It’s a reasonable assumption to think that once you have written a will you don’t need to think about it again, but as with many things in life, it’s always worth reviewing every now and then just to make sure it’s what you still want. In fact, there are some circumstances in which reviewing your will is absolutely essential.

New Beneficiaries

If new beneficiaries enter the picture (a new baby, perhaps, or a friend who you want to leave something to) then you will definitely need to update your will. Of course, if your will simply states that you want your estate to be divided between your children, this will generally include any born after the will is written. However, if you want something specific to go to any child (or anyone else) then you will need to add it in a revision.

You Come Into Money

If you come into money after you write your will it is a good idea to review it and make sure that it is exactly what you want, bearing your new found wealth in mind. Money can change everything, and whether that’s a good thing or not, your will may be one of the things that also needs to be changed.
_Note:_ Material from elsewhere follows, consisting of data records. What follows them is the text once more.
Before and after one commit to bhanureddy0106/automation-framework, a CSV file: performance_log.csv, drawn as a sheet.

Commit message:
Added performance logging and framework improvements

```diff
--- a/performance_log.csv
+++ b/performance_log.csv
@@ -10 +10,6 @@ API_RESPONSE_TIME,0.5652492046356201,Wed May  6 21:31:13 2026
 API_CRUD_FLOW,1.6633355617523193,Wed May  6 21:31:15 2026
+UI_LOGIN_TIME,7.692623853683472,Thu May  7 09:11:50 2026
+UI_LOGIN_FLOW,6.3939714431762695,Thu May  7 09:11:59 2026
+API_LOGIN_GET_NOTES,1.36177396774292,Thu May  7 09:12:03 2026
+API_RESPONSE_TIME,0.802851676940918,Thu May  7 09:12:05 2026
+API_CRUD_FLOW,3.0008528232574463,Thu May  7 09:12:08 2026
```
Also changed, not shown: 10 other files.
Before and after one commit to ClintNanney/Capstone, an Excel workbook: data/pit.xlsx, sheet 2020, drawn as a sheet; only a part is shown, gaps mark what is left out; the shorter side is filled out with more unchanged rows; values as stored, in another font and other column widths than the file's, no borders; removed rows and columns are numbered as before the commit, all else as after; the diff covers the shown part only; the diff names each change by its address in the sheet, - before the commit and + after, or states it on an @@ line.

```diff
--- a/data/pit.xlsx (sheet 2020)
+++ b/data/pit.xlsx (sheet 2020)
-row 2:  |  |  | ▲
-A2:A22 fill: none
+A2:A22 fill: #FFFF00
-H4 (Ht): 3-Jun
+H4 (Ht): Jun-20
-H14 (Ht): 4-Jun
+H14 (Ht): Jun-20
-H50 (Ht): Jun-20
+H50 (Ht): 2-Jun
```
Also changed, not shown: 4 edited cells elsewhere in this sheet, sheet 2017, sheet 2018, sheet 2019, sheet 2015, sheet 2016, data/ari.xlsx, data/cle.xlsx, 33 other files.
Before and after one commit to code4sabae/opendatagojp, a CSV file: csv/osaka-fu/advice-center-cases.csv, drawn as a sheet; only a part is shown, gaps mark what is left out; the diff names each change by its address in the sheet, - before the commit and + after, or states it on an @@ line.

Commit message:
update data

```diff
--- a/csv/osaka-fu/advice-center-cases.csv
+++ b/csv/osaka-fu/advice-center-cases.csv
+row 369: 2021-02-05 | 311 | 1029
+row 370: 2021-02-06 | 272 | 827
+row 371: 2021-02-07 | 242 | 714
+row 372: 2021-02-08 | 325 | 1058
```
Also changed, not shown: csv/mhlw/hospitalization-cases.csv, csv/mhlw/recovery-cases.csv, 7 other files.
You might find that you can give money to more people, for example, or that you want to provide for your spouse or children differently, such as writing your estate into a trust, for example.


When you get divorced you may no longer want your ex-spouse to receive any part of your estate when you die. Alternatively, you may want to give them a certain amount of money after you pass away. In either case, you will need to update your will to reflect this.

Your Spouse Dies

If your spouse died before you do, you should update your will (assuming you wanted your estate to go to them in the event of your death). If you have written a mirror will, however, this will usually be accounted for – although it never hurts to check.

You’ve Changed Your Mind

Things sometimes happen to make people change their minds about who they are leaving items or money to in their will. A falling out or a reconciliation, for example, can both mean that your will should be reviewed and changed where necessary.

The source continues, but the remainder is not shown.